**What the task requires**
With "localhost" as the search word, show every line of the material that has it.

**Records shown**
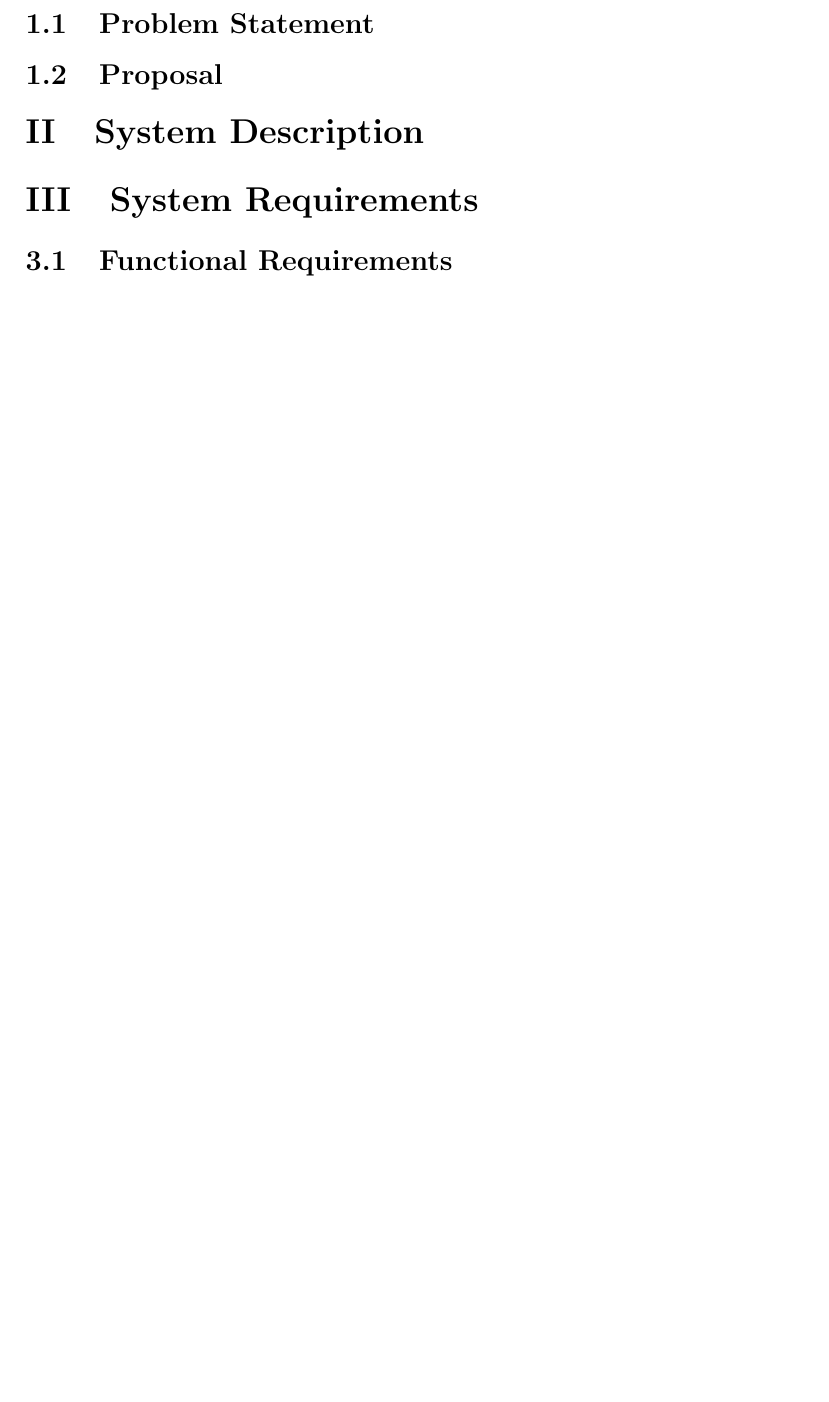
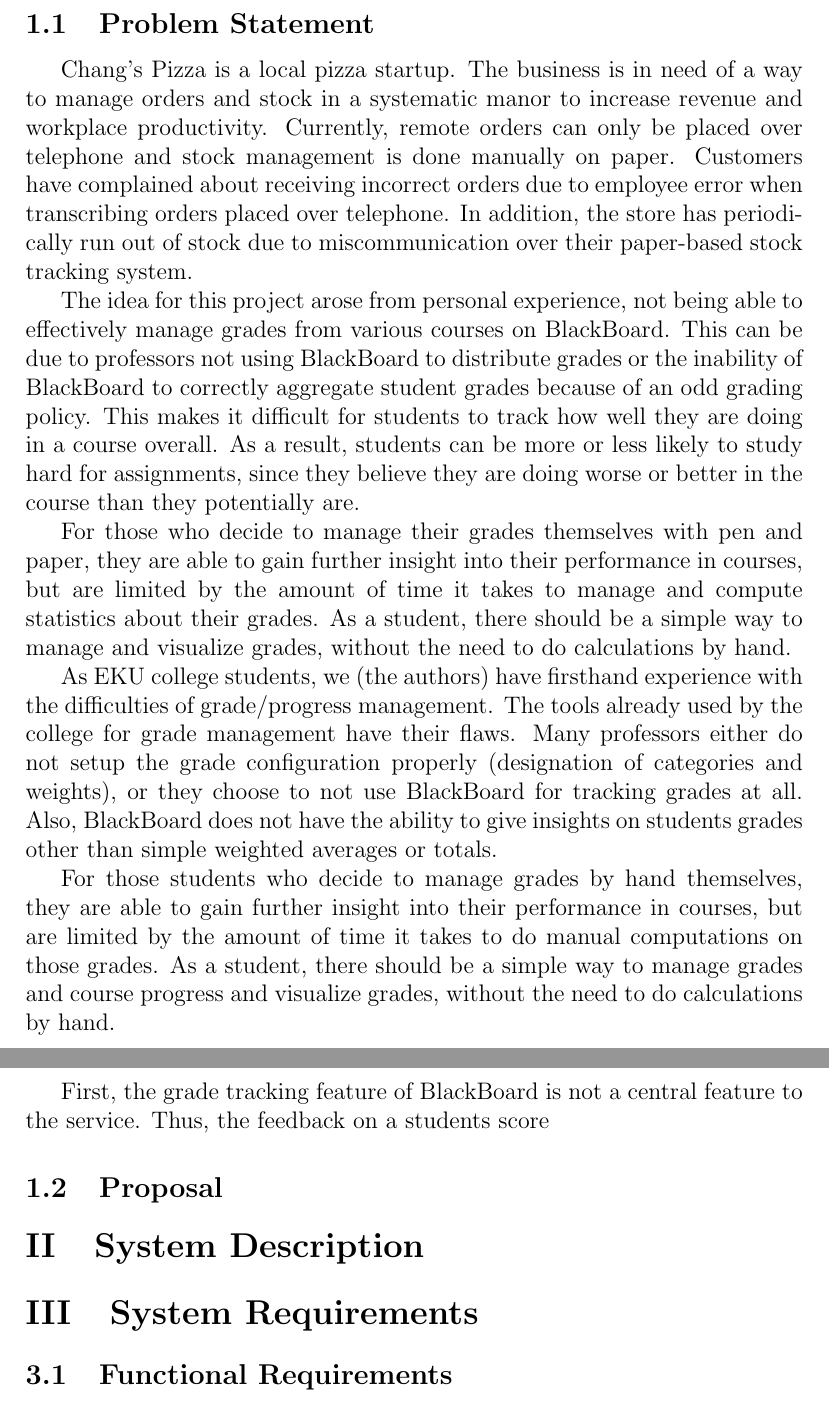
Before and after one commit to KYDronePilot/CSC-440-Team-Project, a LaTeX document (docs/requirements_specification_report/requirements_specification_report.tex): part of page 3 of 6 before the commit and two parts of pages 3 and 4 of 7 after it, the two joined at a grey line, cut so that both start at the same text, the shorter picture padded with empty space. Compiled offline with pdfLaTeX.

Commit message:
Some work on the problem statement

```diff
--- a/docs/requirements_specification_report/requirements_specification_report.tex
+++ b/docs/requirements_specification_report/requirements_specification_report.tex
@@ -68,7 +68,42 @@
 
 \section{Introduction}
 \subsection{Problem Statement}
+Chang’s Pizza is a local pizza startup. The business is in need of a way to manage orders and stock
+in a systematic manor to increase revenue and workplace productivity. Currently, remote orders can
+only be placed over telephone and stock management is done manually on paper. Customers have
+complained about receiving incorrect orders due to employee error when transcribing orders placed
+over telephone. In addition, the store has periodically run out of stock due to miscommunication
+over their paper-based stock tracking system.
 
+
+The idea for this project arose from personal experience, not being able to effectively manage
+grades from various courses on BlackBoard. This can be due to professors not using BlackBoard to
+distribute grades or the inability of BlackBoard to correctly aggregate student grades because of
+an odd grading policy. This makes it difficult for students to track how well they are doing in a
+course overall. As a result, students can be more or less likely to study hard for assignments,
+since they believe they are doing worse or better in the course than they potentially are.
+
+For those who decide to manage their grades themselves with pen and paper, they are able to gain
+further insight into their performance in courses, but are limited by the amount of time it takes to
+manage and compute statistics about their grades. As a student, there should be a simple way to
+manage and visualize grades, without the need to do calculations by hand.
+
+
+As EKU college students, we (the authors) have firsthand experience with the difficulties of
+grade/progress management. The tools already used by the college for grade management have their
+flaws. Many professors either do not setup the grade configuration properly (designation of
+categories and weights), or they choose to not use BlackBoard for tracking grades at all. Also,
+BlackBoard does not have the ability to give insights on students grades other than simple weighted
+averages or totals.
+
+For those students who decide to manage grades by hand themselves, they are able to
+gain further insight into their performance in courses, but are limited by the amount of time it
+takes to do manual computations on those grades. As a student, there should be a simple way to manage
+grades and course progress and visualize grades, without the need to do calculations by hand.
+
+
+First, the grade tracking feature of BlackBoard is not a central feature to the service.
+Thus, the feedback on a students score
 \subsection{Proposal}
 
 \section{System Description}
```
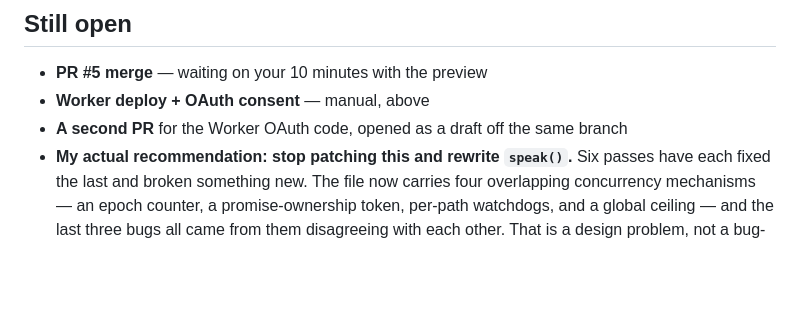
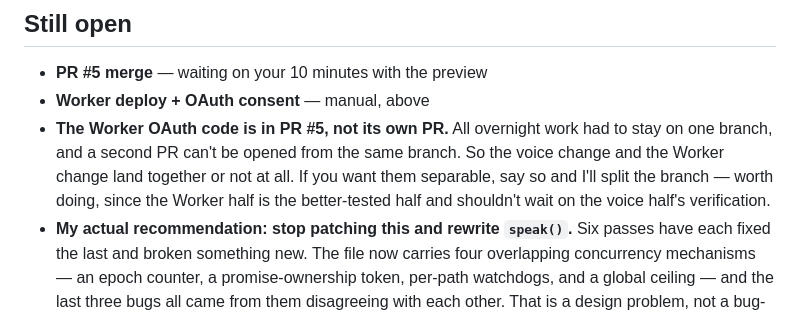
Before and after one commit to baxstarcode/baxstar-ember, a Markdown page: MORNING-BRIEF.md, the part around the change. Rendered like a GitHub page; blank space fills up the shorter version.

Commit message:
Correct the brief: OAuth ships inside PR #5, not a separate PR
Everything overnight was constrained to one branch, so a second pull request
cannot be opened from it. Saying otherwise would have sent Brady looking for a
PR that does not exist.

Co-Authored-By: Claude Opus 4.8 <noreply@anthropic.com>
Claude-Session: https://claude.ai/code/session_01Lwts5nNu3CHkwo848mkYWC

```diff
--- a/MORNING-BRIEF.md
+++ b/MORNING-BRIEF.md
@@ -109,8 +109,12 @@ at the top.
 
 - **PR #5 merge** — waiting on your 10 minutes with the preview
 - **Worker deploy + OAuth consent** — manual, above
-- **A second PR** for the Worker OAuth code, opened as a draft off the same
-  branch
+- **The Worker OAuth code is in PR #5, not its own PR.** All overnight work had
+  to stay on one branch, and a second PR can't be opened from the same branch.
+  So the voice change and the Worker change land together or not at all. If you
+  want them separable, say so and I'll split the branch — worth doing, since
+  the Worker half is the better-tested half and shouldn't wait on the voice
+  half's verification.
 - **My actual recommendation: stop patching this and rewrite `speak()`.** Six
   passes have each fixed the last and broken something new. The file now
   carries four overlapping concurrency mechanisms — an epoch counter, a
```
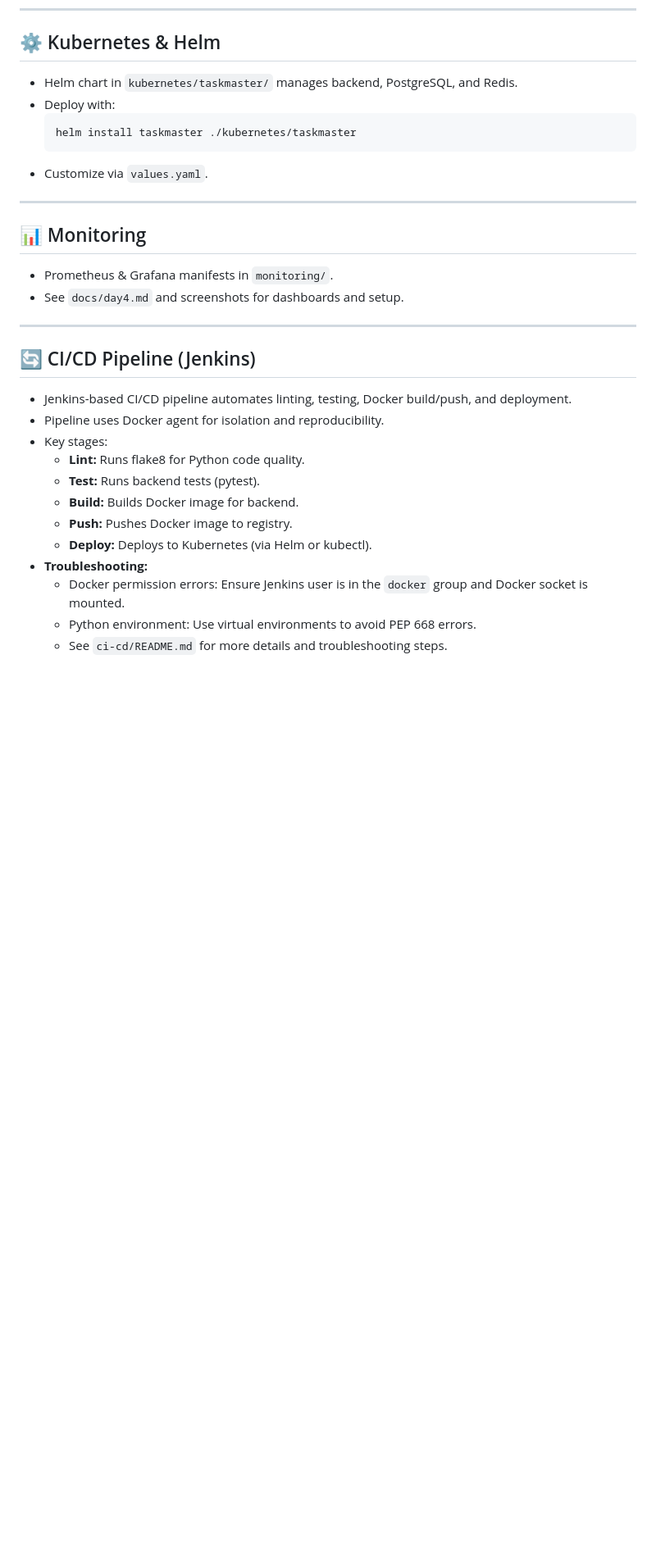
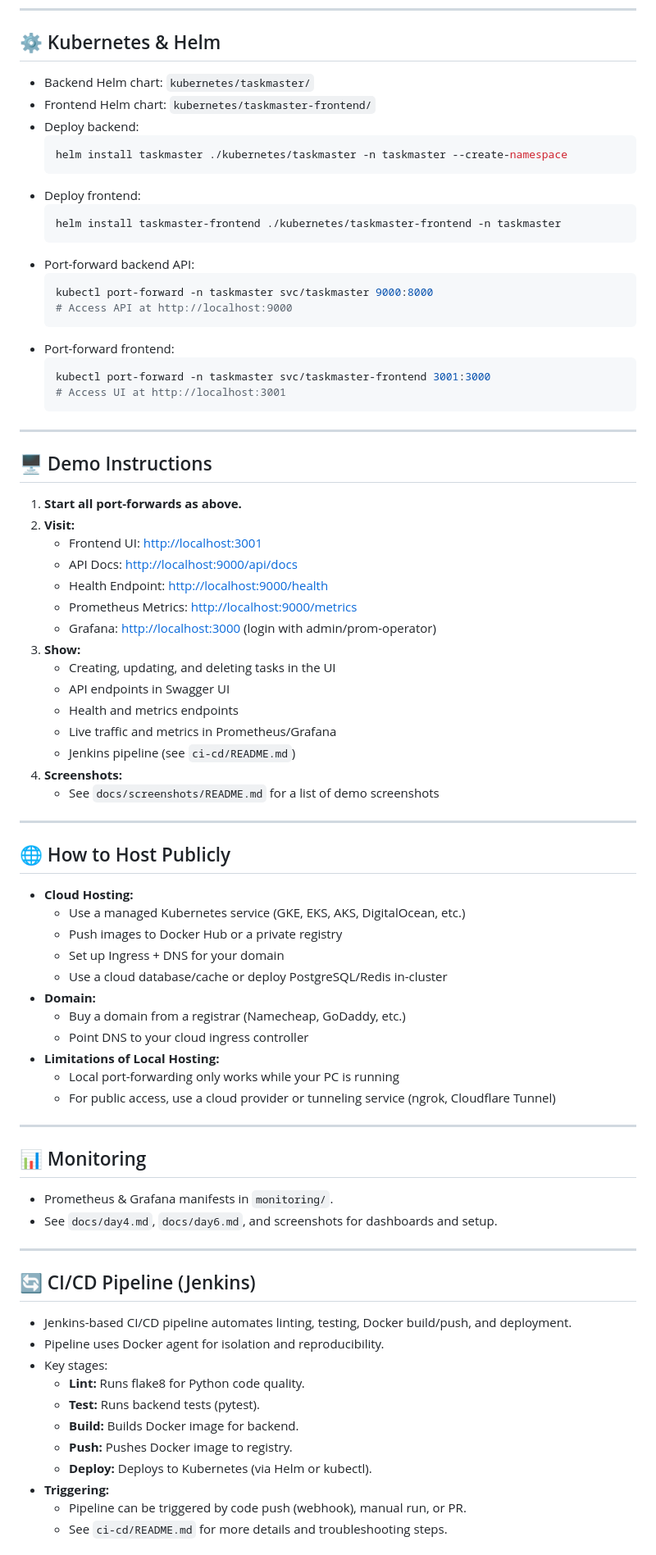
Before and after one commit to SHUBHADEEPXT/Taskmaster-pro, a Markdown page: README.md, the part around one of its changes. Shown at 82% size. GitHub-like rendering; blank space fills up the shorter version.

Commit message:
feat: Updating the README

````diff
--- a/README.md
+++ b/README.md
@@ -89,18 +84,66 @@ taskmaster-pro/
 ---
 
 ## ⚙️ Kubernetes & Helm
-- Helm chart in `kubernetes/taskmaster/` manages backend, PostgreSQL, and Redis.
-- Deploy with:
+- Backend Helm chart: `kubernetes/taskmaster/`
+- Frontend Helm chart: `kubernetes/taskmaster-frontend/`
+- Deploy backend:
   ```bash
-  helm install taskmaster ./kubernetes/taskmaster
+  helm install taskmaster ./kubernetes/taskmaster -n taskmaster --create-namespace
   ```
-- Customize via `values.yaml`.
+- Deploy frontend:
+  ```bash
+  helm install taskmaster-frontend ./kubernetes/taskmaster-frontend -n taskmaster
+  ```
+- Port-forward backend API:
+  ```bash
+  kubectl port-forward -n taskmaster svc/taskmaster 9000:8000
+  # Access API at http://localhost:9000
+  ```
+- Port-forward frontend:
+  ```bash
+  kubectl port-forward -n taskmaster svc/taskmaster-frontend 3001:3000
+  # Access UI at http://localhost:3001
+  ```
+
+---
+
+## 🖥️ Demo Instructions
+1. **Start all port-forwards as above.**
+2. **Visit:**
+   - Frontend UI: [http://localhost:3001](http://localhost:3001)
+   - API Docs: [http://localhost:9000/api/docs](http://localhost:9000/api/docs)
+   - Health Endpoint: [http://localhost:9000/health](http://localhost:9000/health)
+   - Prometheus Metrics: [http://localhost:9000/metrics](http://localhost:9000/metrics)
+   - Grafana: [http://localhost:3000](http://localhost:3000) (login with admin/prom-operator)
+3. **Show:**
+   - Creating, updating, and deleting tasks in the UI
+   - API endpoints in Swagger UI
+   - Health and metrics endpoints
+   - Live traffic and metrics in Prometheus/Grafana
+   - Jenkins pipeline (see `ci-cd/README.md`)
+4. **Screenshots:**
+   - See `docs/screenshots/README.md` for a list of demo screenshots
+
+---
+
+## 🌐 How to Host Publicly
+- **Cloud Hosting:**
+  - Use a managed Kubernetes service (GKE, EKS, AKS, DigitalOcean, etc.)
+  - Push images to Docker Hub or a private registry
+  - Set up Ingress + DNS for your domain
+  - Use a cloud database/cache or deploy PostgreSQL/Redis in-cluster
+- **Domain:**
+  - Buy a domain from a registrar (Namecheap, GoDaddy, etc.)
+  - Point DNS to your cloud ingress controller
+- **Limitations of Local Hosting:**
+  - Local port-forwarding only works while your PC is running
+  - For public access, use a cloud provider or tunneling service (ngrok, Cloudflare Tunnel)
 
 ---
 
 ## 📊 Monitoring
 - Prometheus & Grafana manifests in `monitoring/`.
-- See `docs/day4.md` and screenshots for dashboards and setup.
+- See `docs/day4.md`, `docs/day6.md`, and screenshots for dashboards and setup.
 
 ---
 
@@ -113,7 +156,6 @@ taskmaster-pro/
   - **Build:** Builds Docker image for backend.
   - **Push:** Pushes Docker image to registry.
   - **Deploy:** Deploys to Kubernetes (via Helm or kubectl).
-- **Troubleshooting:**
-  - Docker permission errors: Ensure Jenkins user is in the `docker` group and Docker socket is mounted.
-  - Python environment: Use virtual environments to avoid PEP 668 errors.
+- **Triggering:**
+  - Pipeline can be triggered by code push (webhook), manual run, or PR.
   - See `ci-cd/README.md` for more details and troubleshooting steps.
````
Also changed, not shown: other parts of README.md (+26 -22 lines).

**Task response**
+  # Access API at http://localhost:9000
+  # Access UI at http://localhost:3001
+   - Frontend UI: [http://localhost:3001](http://localhost:3001)
+   - API Docs: [http://localhost:9000/api/docs](http://localhost:9000/api/docs)
+   - Health Endpoint: [http://localhost:9000/health](http://localhost:9000/health)
+   - Prometheus Metrics: [http://localhost:9000/metrics](http://localhost:9000/metrics)
+   - Grafana: [http://localhost:3000](http://localhost:3000) (login with admin/prom-operator)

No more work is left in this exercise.